Version comparison data:
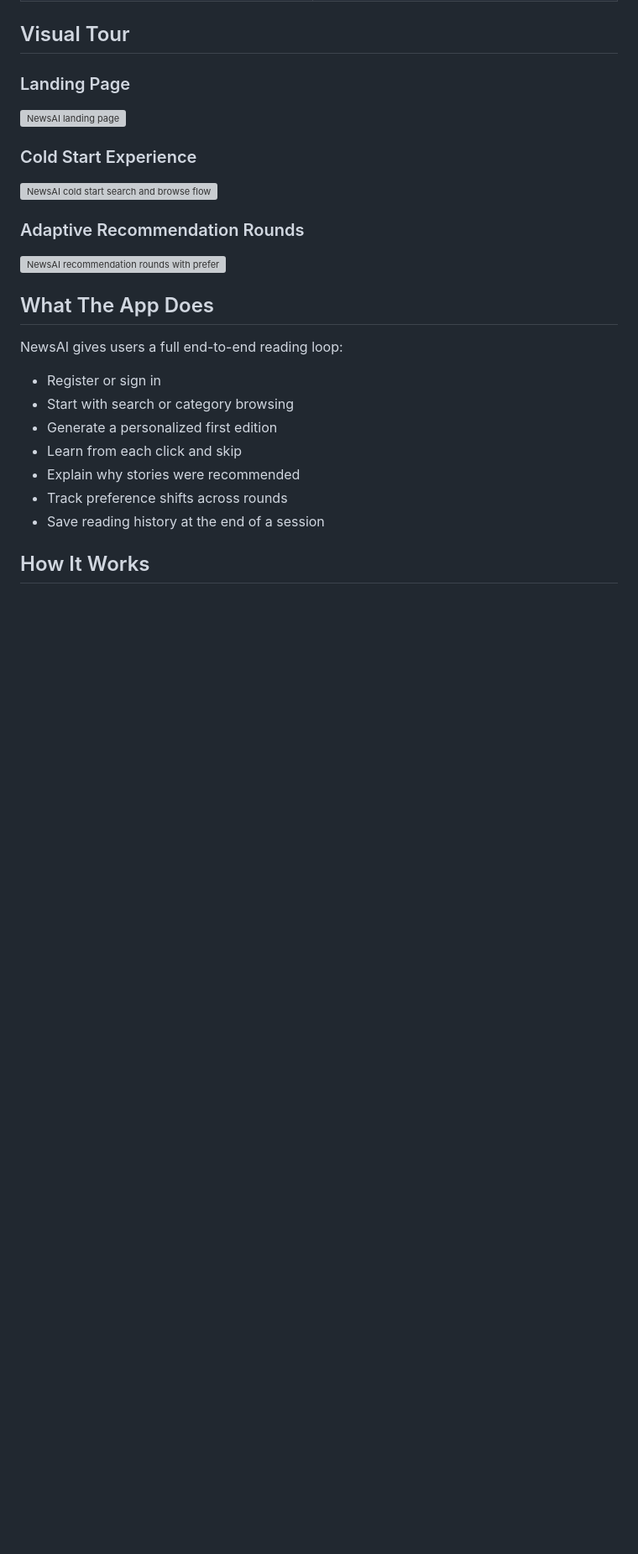
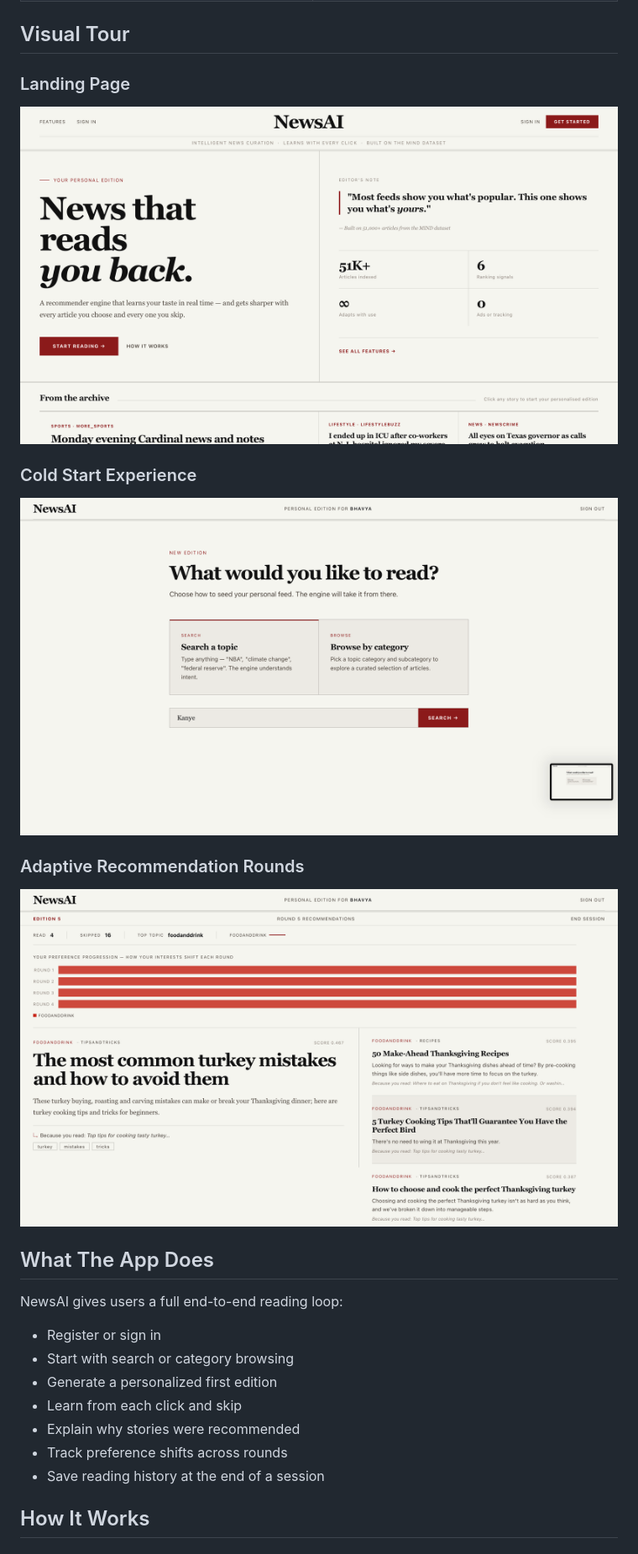
Before and after one commit to BhavyaPatel2112/news-recommendation-system, a Markdown page: README.md, the part around the change printed below. Shown: that part at 84% size. Rendered like a GitHub page; pictures changed too: assets/readme/cold-start.png (added), assets/readme/landing-page.png (added), assets/readme/recommendation-rounds.png (added); blank space fills up the shorter version; grey boxes are pictures that could not be loaded.

Commit message:
Fix README images

```diff
--- a/README.md
+++ b/README.md
@@ -40,15 +40,15 @@ It starts with a simple seed, learns from what you read, penalizes what you igno
 
 ### Landing Page
 
-![NewsAI landing page](UI%20Screenshots/Screenshot%202026-04-08%20at%2017.16.36.png)
+![NewsAI landing page](assets/readme/landing-page.png)
 
 ### Cold Start Experience
 
-![NewsAI cold start search and browse flow](UI%20Screenshots/Screenshot%202026-04-08%20at%2017.17.59.png)
+![NewsAI cold start search and browse flow](assets/readme/cold-start.png)
 
 ### Adaptive Recommendation Rounds
 
-![NewsAI recommendation rounds with preference progression](UI%20Screenshots/Screenshot%202026-04-08%20at%2017.19.03.png)
+![NewsAI recommendation rounds with preference progression](assets/readme/recommendation-rounds.png)
 
 ## What The App Does
 
```
Also changed, not shown: other parts of README.md (+0 -2 lines).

Task instructions:
The entries above need to be repeated in full, word for word. Skip the images.

Output of the exercise:
Before and after one commit to BhavyaPatel2112/news-recommendation-system, a Markdown page: README.md, the part around the change printed below. Shown: that part at 84% size. Rendered like a GitHub page; pictures changed too: assets/readme/cold-start.png (added), assets/readme/landing-page.png (added), assets/readme/recommendation-rounds.png (added); blank space fills up the shorter version; grey boxes are pictures that could not be loaded.

Commit message:
Fix README images

```diff
--- a/README.md
+++ b/README.md
@@ -40,15 +40,15 @@ It starts with a simple seed, learns from what you read, penalizes what you igno
 
 ### Landing Page
 
-![NewsAI landing page](UI%20Screenshots/Screenshot%202026-04-08%20at%2017.16.36.png)
+![NewsAI landing page](assets/readme/landing-page.png)
 
 ### Cold Start Experience
 
-![NewsAI cold start search and browse flow](UI%20Screenshots/Screenshot%202026-04-08%20at%2017.17.59.png)
+![NewsAI cold start search and browse flow](assets/readme/cold-start.png)
 
 ### Adaptive Recommendation Rounds
 
-![NewsAI recommendation rounds with preference progression](UI%20Screenshots/Screenshot%202026-04-08%20at%2017.19.03.png)
+![NewsAI recommendation rounds with preference progression](assets/readme/recommendation-rounds.png)
 
 ## What The App Does
 
```
Also changed, not shown: other parts of README.md (+0 -2 lines).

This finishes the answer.